Santander hired a law firm to investigate a group of bankers who visited a strip club after a day of company meetings and whether younger employees had felt pressure to attend.
The incident took place in February after the bank’s global debt capital markets team converged on the Spanish lender’s UK headquarters for departmental meetings, according to several people with direct knowledge of the events.
That evening, seven male members of the team — including three senior managers and four junior staff — went to the Nags Head Gentlemens Club in Aldgate, which describes itself as “one of London’s oldest lap dancing establishments”.
Concerns about the trip and that junior staff had felt pressure to attend were raised to the bank’s compliance department by an internal whistleblower, according to people with knowledge of the matter. The UK’s Financial Conduct Authority was also informed, according to the people.
“It’s symptomatic of an industry in transition from old standards to new,” said one person who works closely with the people who were investigated. “The company did not know how to handle it because these practices were common a decade ago but are now, rightly, frowned upon.”
“It’s such an open secret,” said a Santander staff member. “Everyone [throughout the bank] knows about it, but nothing is being said officially.”
In response, Santander hired US law firm Gibson Dunn to conduct an internal investigation over the summer to establish the facts of the incident.
The law firm interviewed up to 15 people who had been involved in the night out — including the seven individuals who went to the club — and concluded there had not been explicit pressure exerted on junior staff members, according to a person with knowledge of the process.
Gibson Dunn did not respond to a request for comment.
Nobody involved in the incident has been fired, though one manager who orchestrated the night out has been disciplined.
In a statement, Santander said: “We take all concerns about employee conduct extremely seriously and follow a rigorous process to ensure the facts are established and appropriate action is taken as necessary.
“The details of such investigations and actions are treated confidentially and we cannot, therefore, comment further.”
The way the company dealt with the incident prompted fears among junior staff members over how their careers would be affected, said the person who works closely with the people investigated.
The FCA declined to comment on the whistleblower concerns and whether it was investigating the matter.

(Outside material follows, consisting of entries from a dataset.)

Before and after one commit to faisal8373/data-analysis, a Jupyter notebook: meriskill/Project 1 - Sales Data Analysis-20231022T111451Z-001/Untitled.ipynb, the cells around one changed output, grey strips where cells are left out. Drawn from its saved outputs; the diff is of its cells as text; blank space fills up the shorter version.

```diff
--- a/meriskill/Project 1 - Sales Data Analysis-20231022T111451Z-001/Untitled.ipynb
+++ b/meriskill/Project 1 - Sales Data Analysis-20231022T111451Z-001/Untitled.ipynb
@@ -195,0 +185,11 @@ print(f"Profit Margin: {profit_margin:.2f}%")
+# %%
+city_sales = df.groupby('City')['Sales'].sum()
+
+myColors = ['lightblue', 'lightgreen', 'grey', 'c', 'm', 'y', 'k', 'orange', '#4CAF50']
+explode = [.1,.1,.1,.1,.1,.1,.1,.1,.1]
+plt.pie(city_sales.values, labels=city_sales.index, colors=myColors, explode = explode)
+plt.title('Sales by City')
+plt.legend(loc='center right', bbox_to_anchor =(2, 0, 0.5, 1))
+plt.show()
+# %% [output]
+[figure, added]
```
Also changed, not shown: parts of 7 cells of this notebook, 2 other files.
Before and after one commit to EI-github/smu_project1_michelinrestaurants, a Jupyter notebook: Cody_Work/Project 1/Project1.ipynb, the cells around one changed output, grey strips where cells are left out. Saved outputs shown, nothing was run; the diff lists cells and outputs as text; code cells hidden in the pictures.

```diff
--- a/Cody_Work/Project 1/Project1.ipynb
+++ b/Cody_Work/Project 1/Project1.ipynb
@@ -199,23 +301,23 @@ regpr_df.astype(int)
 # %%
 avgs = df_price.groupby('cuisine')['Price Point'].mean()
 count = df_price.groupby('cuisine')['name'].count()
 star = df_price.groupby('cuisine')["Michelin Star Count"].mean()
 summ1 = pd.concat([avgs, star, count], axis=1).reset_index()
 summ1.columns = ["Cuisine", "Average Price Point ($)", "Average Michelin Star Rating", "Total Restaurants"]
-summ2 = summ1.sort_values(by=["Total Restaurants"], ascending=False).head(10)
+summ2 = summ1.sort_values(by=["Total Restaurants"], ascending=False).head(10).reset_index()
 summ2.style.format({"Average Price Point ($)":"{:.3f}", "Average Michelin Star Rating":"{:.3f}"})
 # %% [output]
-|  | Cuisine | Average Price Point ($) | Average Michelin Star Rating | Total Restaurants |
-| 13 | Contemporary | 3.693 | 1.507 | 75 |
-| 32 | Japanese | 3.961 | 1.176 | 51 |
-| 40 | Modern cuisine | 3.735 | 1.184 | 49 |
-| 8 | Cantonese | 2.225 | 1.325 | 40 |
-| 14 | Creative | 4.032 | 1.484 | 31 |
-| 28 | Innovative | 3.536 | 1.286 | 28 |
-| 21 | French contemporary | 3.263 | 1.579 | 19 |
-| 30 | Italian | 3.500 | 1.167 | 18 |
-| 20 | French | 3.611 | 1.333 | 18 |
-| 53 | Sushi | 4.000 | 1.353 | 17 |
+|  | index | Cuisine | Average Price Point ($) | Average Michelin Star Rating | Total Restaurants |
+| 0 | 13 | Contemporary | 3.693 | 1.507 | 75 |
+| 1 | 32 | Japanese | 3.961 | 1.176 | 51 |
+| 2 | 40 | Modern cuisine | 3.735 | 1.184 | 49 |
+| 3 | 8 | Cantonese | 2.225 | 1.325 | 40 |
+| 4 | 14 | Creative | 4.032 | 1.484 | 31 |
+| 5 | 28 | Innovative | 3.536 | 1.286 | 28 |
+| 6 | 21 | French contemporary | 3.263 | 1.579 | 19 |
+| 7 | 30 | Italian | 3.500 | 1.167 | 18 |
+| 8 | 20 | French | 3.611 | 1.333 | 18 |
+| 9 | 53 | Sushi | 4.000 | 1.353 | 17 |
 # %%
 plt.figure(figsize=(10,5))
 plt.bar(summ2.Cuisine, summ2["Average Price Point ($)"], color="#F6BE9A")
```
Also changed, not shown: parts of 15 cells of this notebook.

Earlier this year, four New York employees of Deutsche Bank were fired after attending a strip club and attempting to expense the evening, in violation of company rules.